* **Exercise**: Among the entries that follow, count the lines that contain the word "figure" and say how many there are, writing nothing else.

***** Provided entries *****

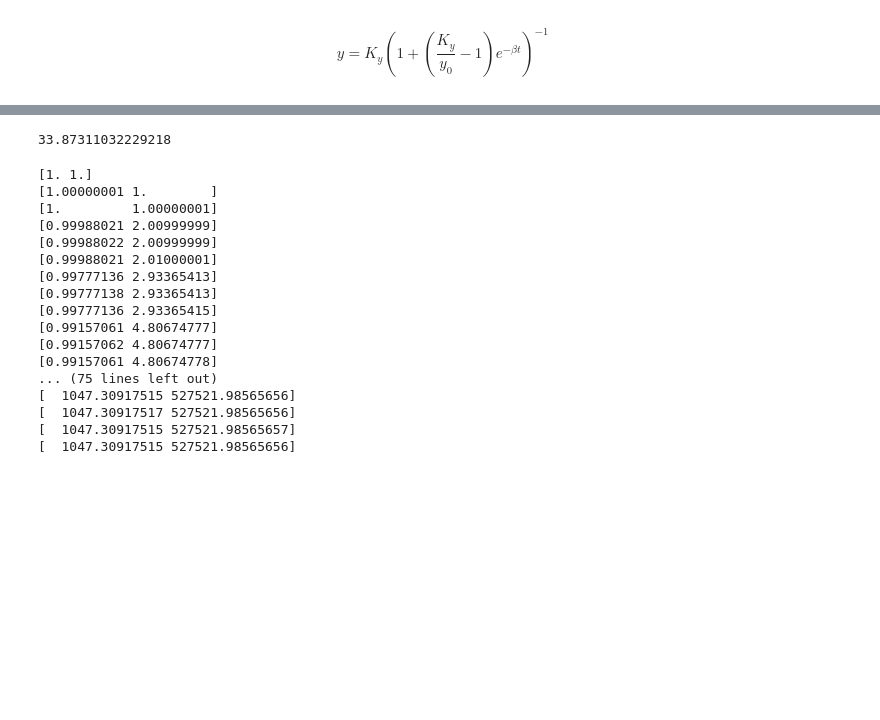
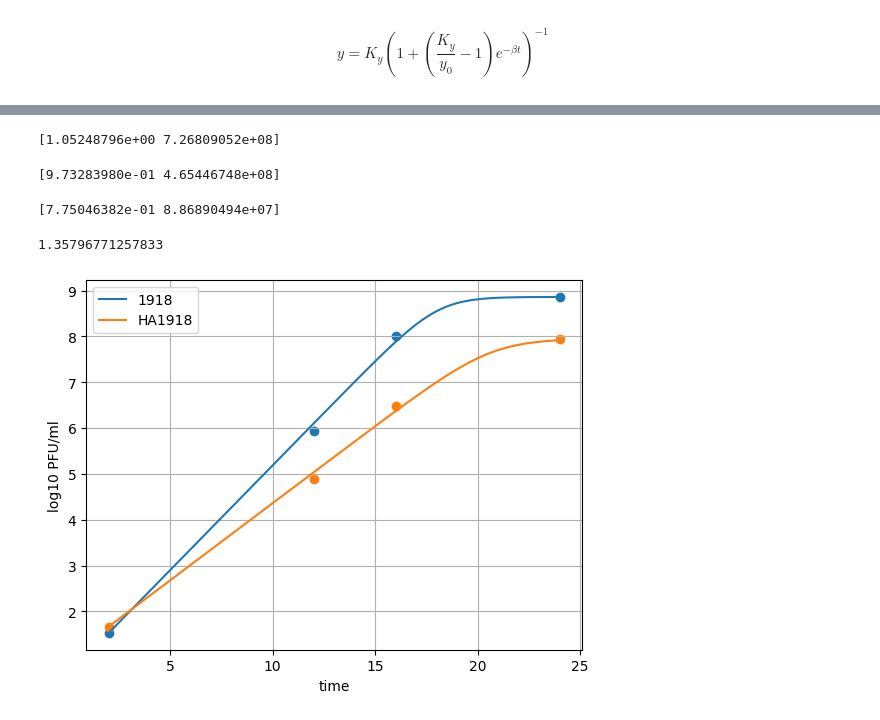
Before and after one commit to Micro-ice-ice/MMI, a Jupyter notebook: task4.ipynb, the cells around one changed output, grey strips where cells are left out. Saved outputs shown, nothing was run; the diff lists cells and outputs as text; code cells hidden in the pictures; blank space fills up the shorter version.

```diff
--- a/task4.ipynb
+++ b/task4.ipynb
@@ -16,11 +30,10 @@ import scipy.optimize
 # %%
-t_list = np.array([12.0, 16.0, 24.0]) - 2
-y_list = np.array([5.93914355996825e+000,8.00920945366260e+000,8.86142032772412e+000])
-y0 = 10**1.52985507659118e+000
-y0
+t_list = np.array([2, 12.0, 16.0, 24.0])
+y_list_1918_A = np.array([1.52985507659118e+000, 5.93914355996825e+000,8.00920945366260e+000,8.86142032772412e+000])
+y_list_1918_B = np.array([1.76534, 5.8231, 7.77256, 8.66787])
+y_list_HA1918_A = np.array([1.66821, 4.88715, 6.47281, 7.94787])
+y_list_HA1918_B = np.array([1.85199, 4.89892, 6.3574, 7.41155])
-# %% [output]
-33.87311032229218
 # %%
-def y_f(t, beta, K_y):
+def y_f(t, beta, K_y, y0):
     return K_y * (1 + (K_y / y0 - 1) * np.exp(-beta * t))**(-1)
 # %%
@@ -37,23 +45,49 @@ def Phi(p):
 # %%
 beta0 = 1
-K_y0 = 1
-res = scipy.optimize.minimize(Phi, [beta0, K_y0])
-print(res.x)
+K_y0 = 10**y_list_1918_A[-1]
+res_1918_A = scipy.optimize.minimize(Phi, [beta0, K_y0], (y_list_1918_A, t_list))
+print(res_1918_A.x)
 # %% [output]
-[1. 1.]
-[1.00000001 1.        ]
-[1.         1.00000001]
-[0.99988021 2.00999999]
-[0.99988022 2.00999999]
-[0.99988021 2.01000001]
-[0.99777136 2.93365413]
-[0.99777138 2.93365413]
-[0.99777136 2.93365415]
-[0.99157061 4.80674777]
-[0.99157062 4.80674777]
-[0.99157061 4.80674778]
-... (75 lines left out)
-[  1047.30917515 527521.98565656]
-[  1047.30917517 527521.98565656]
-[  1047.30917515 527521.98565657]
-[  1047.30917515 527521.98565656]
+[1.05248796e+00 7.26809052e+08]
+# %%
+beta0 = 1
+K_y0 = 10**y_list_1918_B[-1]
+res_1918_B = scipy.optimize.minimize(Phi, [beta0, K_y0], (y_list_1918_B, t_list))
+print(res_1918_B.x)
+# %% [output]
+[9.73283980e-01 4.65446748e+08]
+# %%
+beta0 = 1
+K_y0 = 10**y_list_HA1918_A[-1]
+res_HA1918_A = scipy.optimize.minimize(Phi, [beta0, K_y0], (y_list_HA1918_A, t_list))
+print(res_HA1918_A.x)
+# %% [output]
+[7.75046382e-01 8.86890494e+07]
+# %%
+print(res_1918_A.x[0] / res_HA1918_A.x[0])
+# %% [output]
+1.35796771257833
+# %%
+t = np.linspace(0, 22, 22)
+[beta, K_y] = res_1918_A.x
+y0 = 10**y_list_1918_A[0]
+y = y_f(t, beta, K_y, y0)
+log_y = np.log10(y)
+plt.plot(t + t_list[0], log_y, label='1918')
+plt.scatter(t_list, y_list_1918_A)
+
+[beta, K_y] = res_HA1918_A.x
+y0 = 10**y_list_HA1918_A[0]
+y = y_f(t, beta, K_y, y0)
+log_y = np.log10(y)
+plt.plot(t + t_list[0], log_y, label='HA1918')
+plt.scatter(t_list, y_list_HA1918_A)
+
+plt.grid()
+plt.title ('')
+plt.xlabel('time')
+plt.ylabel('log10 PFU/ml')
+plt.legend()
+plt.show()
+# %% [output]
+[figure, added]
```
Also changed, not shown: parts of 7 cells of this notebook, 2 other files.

*****
***** Provided entries *****

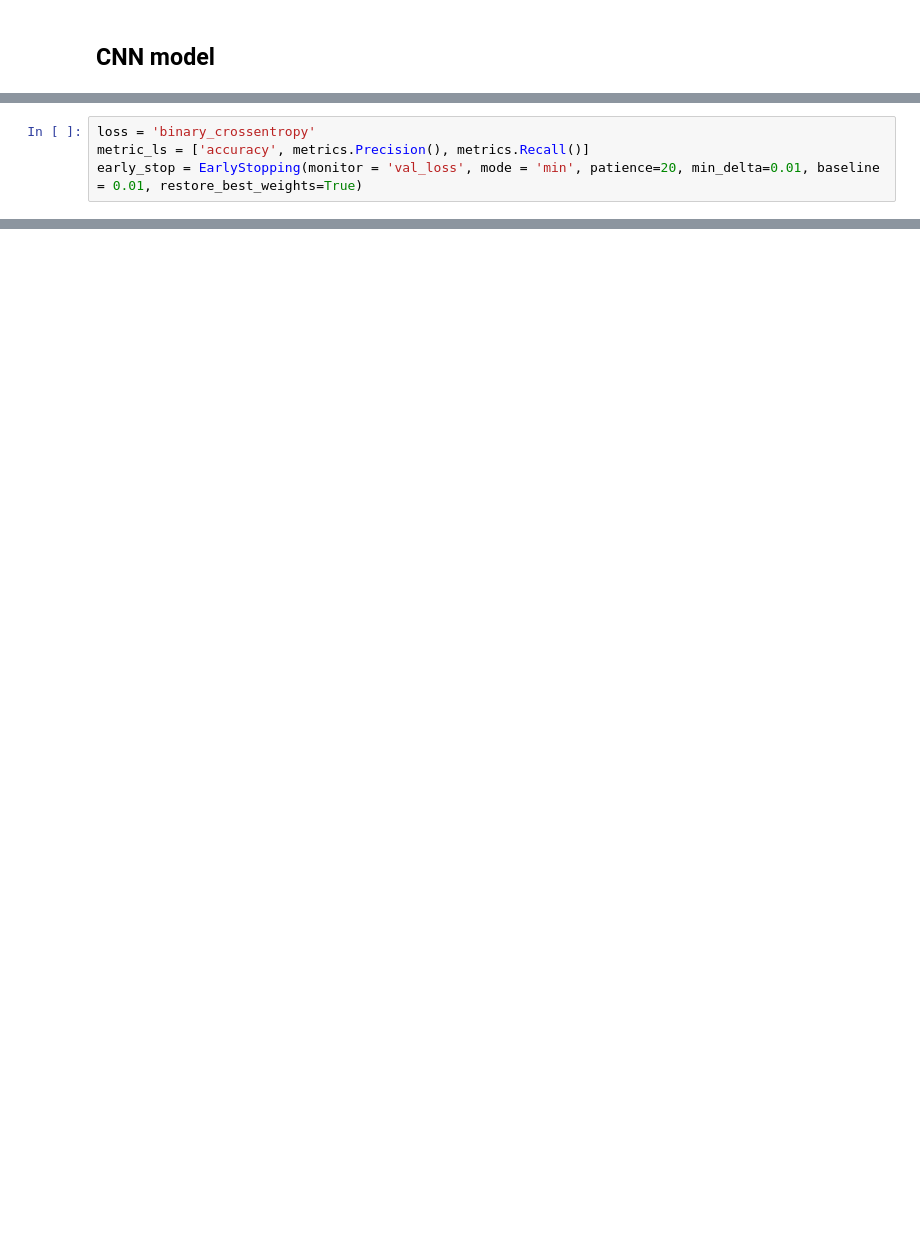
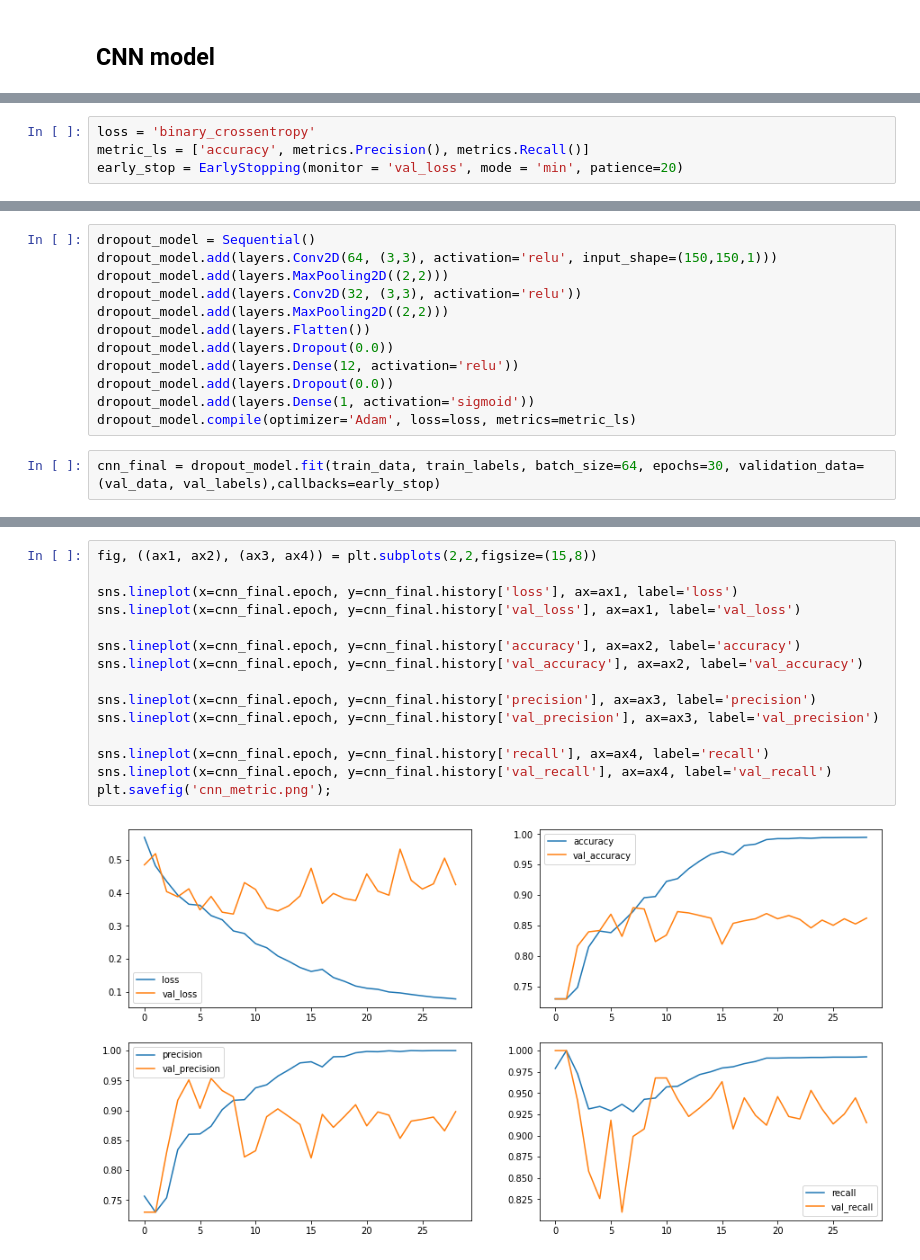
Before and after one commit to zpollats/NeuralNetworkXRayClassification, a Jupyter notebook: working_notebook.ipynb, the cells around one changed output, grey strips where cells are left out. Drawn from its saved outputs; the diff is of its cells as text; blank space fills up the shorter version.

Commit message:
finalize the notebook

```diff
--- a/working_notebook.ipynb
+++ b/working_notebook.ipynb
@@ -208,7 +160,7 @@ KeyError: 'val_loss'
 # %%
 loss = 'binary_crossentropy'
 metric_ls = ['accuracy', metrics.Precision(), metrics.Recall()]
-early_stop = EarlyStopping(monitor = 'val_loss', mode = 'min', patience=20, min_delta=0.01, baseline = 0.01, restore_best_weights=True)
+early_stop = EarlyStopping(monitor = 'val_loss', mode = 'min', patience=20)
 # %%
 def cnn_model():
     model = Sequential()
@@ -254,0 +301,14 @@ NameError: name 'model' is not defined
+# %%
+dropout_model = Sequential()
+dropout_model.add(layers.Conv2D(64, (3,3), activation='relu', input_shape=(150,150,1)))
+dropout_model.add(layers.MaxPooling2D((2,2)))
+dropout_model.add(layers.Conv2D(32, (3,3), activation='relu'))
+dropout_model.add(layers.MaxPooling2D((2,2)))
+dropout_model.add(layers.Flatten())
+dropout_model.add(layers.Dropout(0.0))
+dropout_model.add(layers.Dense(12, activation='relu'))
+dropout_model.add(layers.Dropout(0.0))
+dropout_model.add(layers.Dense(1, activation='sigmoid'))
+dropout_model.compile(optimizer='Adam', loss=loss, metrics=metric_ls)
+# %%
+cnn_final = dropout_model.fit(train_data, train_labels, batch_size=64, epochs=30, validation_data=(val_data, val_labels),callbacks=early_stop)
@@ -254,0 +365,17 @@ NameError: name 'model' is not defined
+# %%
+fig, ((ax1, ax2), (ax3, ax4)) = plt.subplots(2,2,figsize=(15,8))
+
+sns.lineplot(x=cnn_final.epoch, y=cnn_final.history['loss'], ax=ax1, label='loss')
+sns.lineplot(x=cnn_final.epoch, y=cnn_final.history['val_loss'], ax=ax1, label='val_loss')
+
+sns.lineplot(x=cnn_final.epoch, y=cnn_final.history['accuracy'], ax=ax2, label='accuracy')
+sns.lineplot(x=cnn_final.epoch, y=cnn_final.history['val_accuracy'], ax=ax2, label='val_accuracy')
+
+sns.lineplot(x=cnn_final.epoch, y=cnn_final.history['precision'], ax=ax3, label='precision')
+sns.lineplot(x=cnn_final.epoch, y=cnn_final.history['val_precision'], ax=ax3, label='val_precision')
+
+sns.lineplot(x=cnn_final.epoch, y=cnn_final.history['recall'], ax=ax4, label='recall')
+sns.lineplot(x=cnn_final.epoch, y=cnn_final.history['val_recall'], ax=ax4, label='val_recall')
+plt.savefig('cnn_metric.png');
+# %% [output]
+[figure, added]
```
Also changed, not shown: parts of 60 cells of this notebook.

*****
***** Provided entries *****

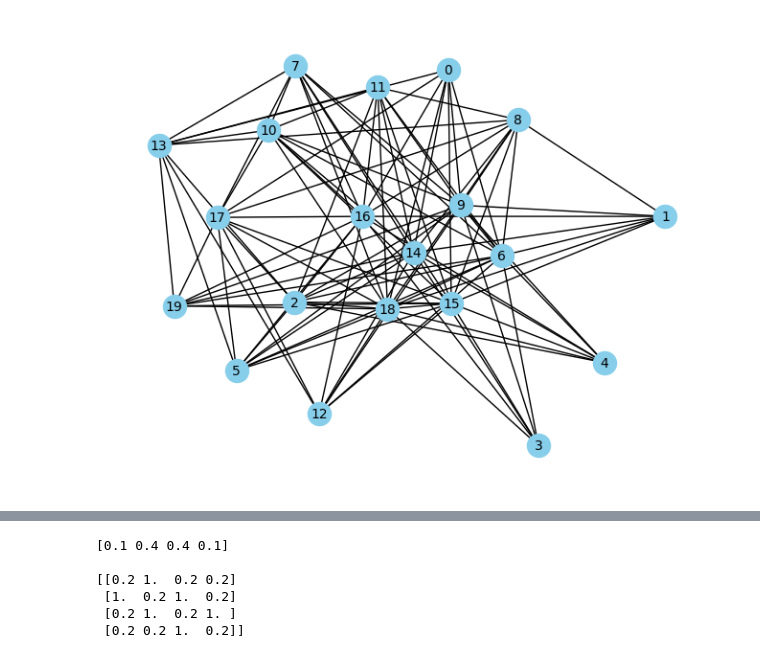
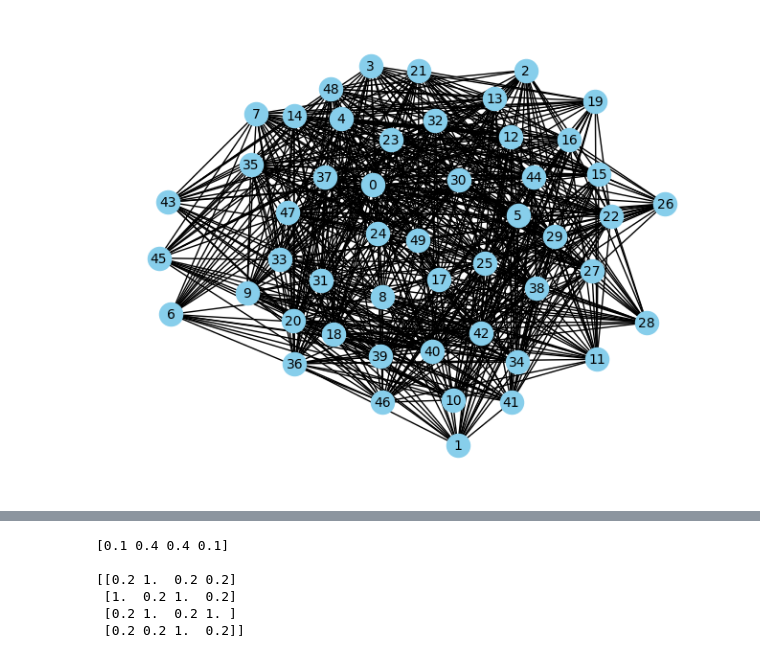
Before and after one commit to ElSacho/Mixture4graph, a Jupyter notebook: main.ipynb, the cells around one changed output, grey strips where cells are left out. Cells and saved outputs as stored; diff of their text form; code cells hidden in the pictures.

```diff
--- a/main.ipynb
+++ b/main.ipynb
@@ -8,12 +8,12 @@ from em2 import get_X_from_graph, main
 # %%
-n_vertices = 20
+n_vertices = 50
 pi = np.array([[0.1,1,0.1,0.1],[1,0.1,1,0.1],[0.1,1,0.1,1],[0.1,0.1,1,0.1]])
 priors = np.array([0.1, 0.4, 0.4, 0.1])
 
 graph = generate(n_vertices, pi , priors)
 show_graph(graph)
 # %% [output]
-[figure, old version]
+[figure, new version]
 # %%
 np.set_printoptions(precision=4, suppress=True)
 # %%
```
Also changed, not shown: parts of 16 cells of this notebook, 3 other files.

*****

* **Task response**: 4